“For the artist in Mexico, silver is prized as a medium that invites experimentation. Sculptors, architects, painters, graphic artists, and photographers have challenged themselves in Mexico’s silver workshops."Penny Morrill
NY, NY 10001
Tues – Thurs 11 – 6pm
Fri 11 – 1pm
Or by appointment
This summer, TJL took a deep dive into the vibrant artistic world of Penny Morrill’s new book Dreaming in Silver, a dual-language English/Spanish treatise on vintage and contemporary Mexican jewelry, with an exhibition and sale of pieces, a lecture and demonstration on the Mexican silver technique of repoussé at Brooklyn Metalworks, and a “what’s in your jewelry box?” show-and-storytelling evening with the author.
The exhibition featured a range of works, many straight from the pages of Dreaming in Silver, with an emphasis on artists and jewelers with stories that are lesser-known. Early pieces by Matilde Poulat, whose intricate and elegant folkloric work from the 1930s through the 1950s was prized by Frida Kahlo and many Hollywood luminaries was showcased alongside a Poulat-inspired Chanel necklace from 1937. A selection of brooches by Anna Morelli, a Surrealist poet and jeweler who collaborated on stunning tumbaga pieces with other artists at the time, conversed with a contemporary necklace made of goat leather and gold leaf by Francisco Toledo. Other works on view included a rare William Spratling necklace of wooden hands, surreal works by Hubert Harmon, and pre-Columbian inspired pieces by Annette Nancarrow.
On June 18th, to kick-off Open Book, we hosted a special discussion on Surrealism in Mexican Jewelry and Art between Penny Morrill, Christina De León, Associate Curator of Latino Design at Cooper Hewitt Smithsonian, Design Museum, and Mary-Anne Martin, renowned expert on Latin American Art and founder of Mary-Anne Martin|Fine Art in NYC.

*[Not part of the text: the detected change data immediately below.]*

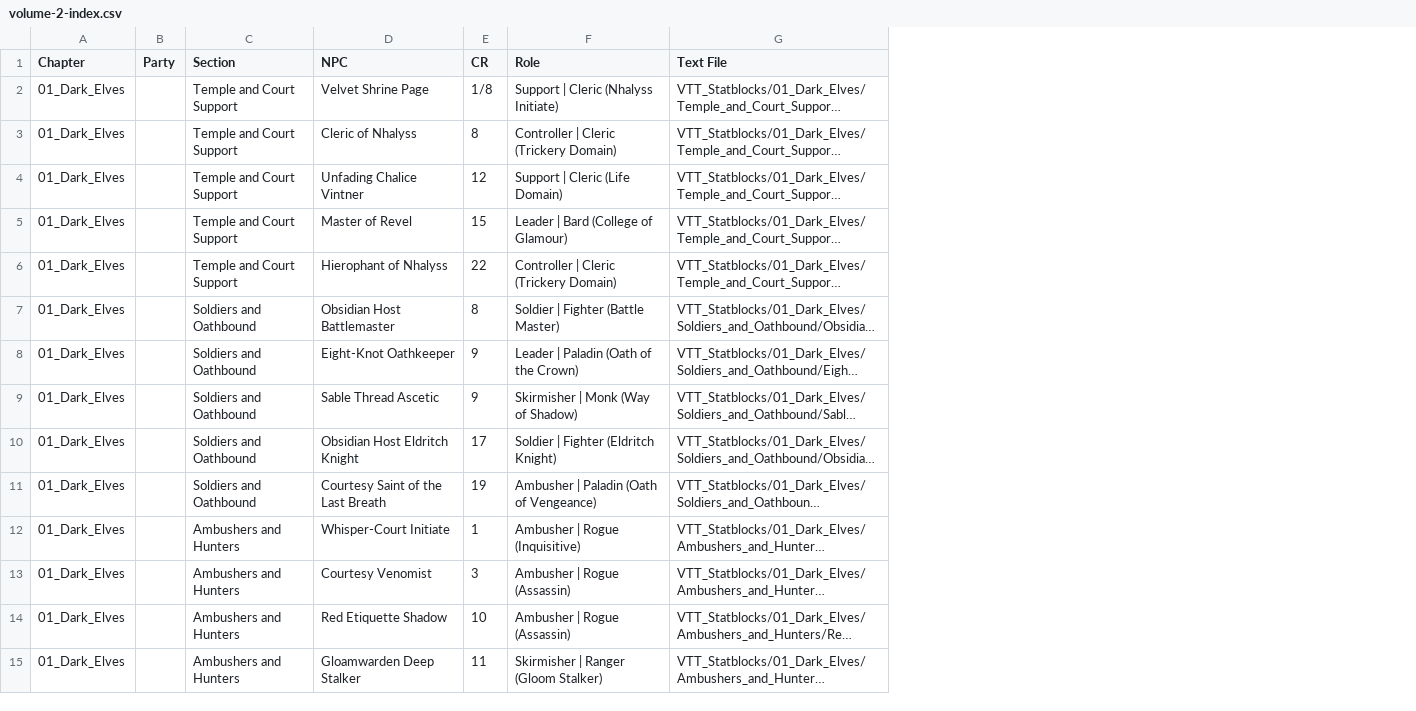
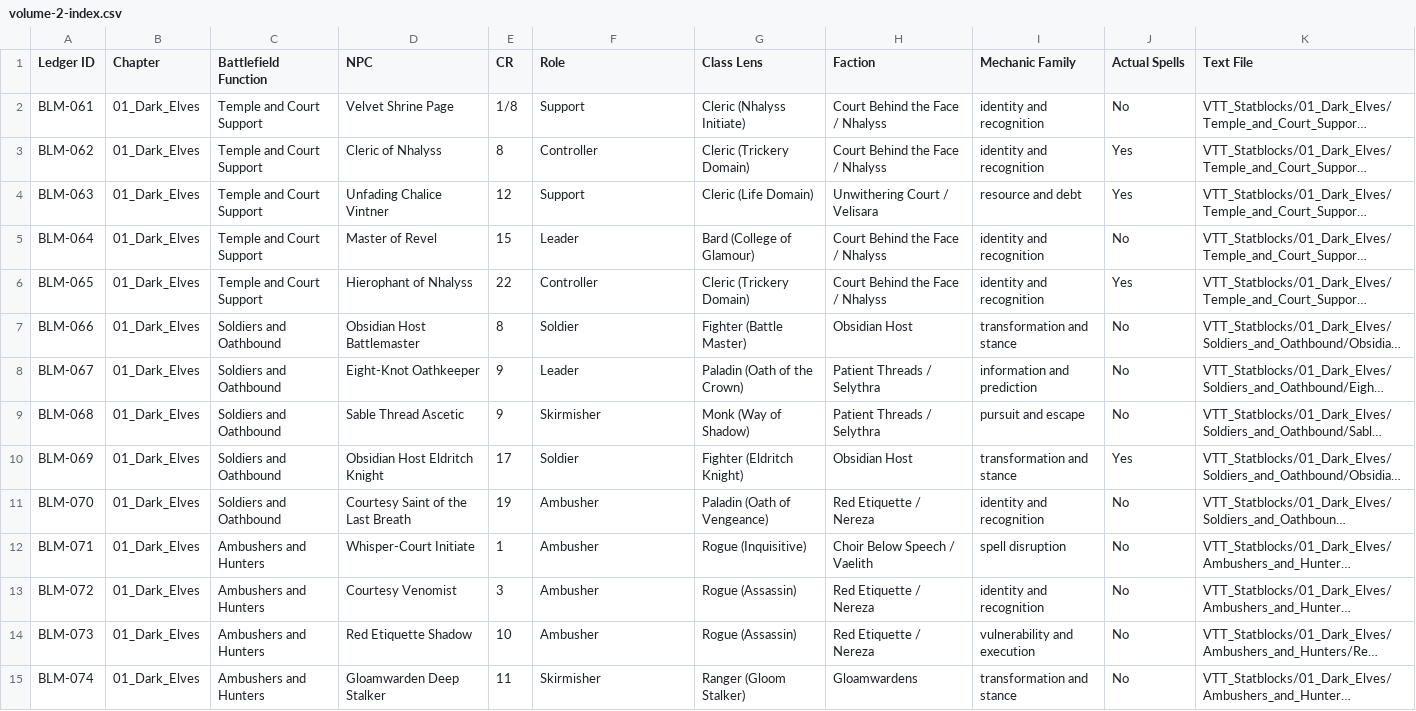
Before and after one commit to Althurion/rise-of-venegon, a CSV file: source/volume-2-index.csv, drawn as a sheet; only a part is shown; long unchanged cells end in …; removed rows and columns are numbered as before the commit, all else as after; the diff covers the shown part only; the diff names each change by its address in the sheet, - before the commit and + after, or states it on an @@ line.

```diff
--- a/source/volume-2-index.csv
+++ b/source/volume-2-index.csv
+column A (Ledger ID), rows 2-15: BLM-061 | BLM-062 | BLM-063 | BLM-064 | BLM-065 | BLM-066 | BLM-067 | BLM-068 | BLM-069 | BLM-070 | BLM-071 | BLM-072 | BLM-073 | BLM-074
-column B (Party), empty
+column G (Class Lens), rows 2-15: Cleric (Nhalyss Initiate) | Cleric (Trickery Domain) | Cleric (Life Domain) | Bard (College of Glamour) | Cleric (Trickery Domain) | Fighter (Battle Master) | Paladin (Oath of the Crown) | Monk (Way of Shadow) | Fighter (Eldritch Knight) | Paladin (Oath of Vengeance) | Rogue (Inquisitive) | Rogue (Assassin) | Rogue (Assassin) | Ranger (Gloom Stalker)
+column H (Faction), rows 2-15: Court Behind the Face / Nhalyss | Court Behind the Face / Nhalyss | Unwithering Court / Velisara | Court Behind the Face / Nhalyss | Court Behind the Face / Nhalyss | Obsidian Host | Patient Threads / Selythra | Patient Threads / Selythra | Obsidian Host | Red Etiquette / Nereza | Choir Below Speech / Vaelith | Red Etiquette / Nereza | Red Etiquette / Nereza | Gloamwardens
+column I (Mechanic Family), rows 2-15: identity and recognition | identity and recognition | resource and debt | identity and recognition | identity and recognition | transformation and stance | information and prediction | pursuit and escape | transformation and stance | identity and recognition | spell disruption | identity and recognition | vulnerability and execution | transformation and stance
+column J (Actual Spells), rows 2-15: No | Yes | Yes | No | Yes | No | No | No | Yes | No | No | No | No | No
-C1: Section
+C1: Battlefield Function
-F2 (Role): Support | Cleric (Nhalyss Initiate)
+F2 (Role): Support
-F3 (Role): Controller | Cleric (Trickery Domain)
+F3 (Role): Controller
-F4 (Role): Support | Cleric (Life Domain)
+F4 (Role): Support
-F5 (Role): Leader | Bard (College of Glamour)
+F5 (Role): Leader
-F6 (Role): Controller | Cleric (Trickery Domain)
+F6 (Role): Controller
-F7 (Role): Soldier | Fighter (Battle Master)
+F7 (Role): Soldier
-F8 (Role): Leader | Paladin (Oath of the Crown)
+F8 (Role): Leader
-F9 (Role): Skirmisher | Monk (Way of Shadow)
+F9 (Role): Skirmisher
-F10 (Role): Soldier | Fighter (Eldritch Knight)
+F10 (Role): Soldier
-F11 (Role): Ambusher | Paladin (Oath of Vengeance)
+F11 (Role): Ambusher
-F12 (Role): Ambusher | Rogue (Inquisitive)
+F12 (Role): Ambusher
-F13:F14 (Role): Ambusher | Rogue (Assassin)
+F13:F14 (Role): Ambusher
-F15 (Role): Skirmisher | Ranger (Gloom Stalker)
+F15 (Role): Skirmisher
```
Also changed, not shown: 66 edited cells elsewhere in this file, 11 other files.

Pieces from the show are still available to shop via the link below.
Mask Pendant Brooch, 1950
Isidro Garcia Piña
Pendant Brooch with Pendulous Pre-Columbian Beads, 1965